#2: Isola Bella
Her terraced gardens glittering with Italian baroque marble and statuary, she beckons. One can only reach Isola Bella by water. The 17th Century home of a legendary family, the House of Borromeo, the villa at Isola Bella is grand, with architectural details, mosaics and vistas at every turn. However, the gardens are the elaborate, sensational frame around the picture. I wandered the tree-lined promenades, gazing on sparkling waters and the labors of man - elaborate stonework, garden ornaments and enormous topiaries provide focal points along the path.

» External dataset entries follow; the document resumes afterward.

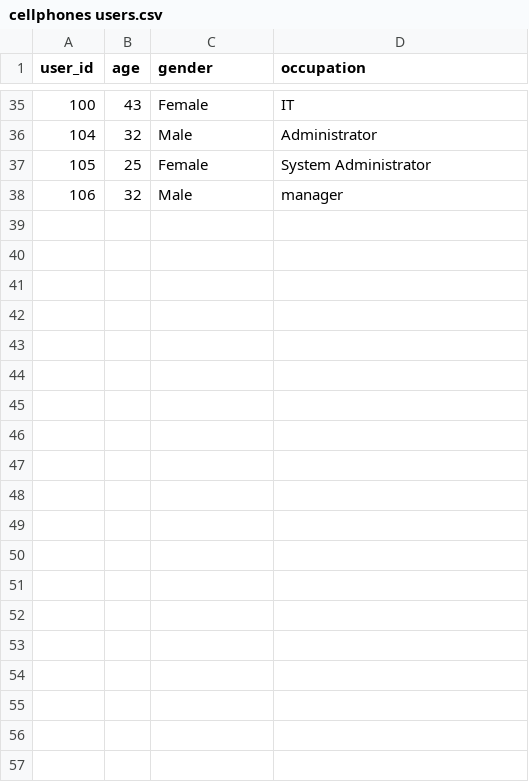
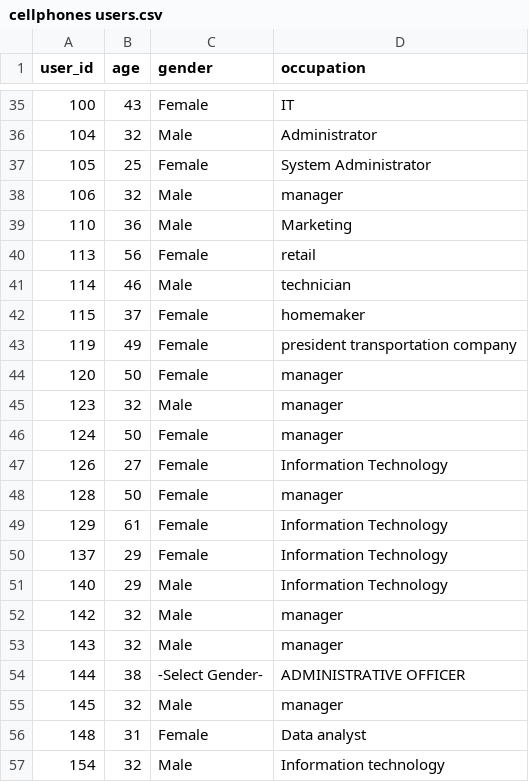
Before and after one commit to MeirNizri/Contrastive-Explanation-for-Recommender-Systems, a CSV file: datasets/cellphones users.csv, drawn as a sheet; only a part is shown, gaps mark what is left out; the diff covers the shown part only.

```diff
--- a/datasets/cellphones users.csv
+++ b/datasets/cellphones users.csv
@@ -38 +38,20 @@
 106,32,Male,manager
+110,36,Male,Marketing
+113,56,Female,retail
+114,46,Male,technician
+115,37,Female,homemaker
+119,49,Female,president transportation company
+120,50,Female,manager
+123,32,Male,manager
+124,50,Female,manager
+126,27,Female,Information Technology
+128,50,Female,manager
+129,61,Female,Information Technology
+137,29,Female,Information Technology
+140,29,Male,Information Technology
+142,32,Male,manager
+143,32,Male,manager
+144,38,-Select Gender-,ADMINISTRATIVE OFFICER
+145,32,Male,manager
+148,31,Female,Data analyst
+154,32,Male,Information technology
```
Also changed, not shown: 17 added rows elsewhere in this file, datasets/cellphones data.csv, 16 other files.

Precursor to the divine opulence of Versailles, and the grand era of The Sun King, Vaux-le-Vicomte was the first collaboration of three legendary designers: landscape architect Andre Le Nôtre (1613-1700), architect Louis Le Vau (1612-1670) and the artist Charles Le Brun (1619-1690). Built between 1658 and 1661 for Nicholas Fouquet, then Superintendent of Finance under King Louis XIV, the country chateau at Vaux-le-Vicomte was the largest, most elaborate and certainly the most expensive house ever to have been built in France. The surrounding gardens and parkland was formerly the site of not one but three villages, which were purchased and then leveled to allow the vast sightlines, seeming to go on into infinity. Revered as the first "real" French garden, Vaux-le-Vicomte combines the baroque style with a new, grander sort of pomp - a magnificence later to be associated with King Louis XIV. The initial pleasure was short lived by the chateau's owner, however. Following an enormous and infamous fête, held on the 17th of August 1661, the proud Fouquet was arrested, imprisoned for life, and his wife exiled...a harsh punishment for having out-fêted the king!
Avenues, allées, vistas, colonnades and tunnels all act as garden architecture and create a feeling of ceremony, anticipation, excitement, protection and discovery. Lime trees, hornbeam, beech, plane trees, apples, pears and more are planted according to mathematical formulas and then clipped and pruned with precision.
Not built as a "palace" to impress or to humble foreign leaders, this manor house was first built in the mid 16th century from the golden stone carved out of local hillsides. Perfected over the centuries by only four families who have lived here, there are several layers of gardening to be excavated. The buildings are set on a hill with a commanding view, starting with the formal gardens (as new as the 1920's), the 17th century fish ponds, and followed by the lazy countryside.... Whether as a simple retreat from society, the perfect disembarkation point for a fox hunt, or the inspiration for Nancy Lancaster's abstract topiary garden at Ditcheley, Mapperton stands as it has for almost 500 years - on its own.
All photography by Charlotte Moss.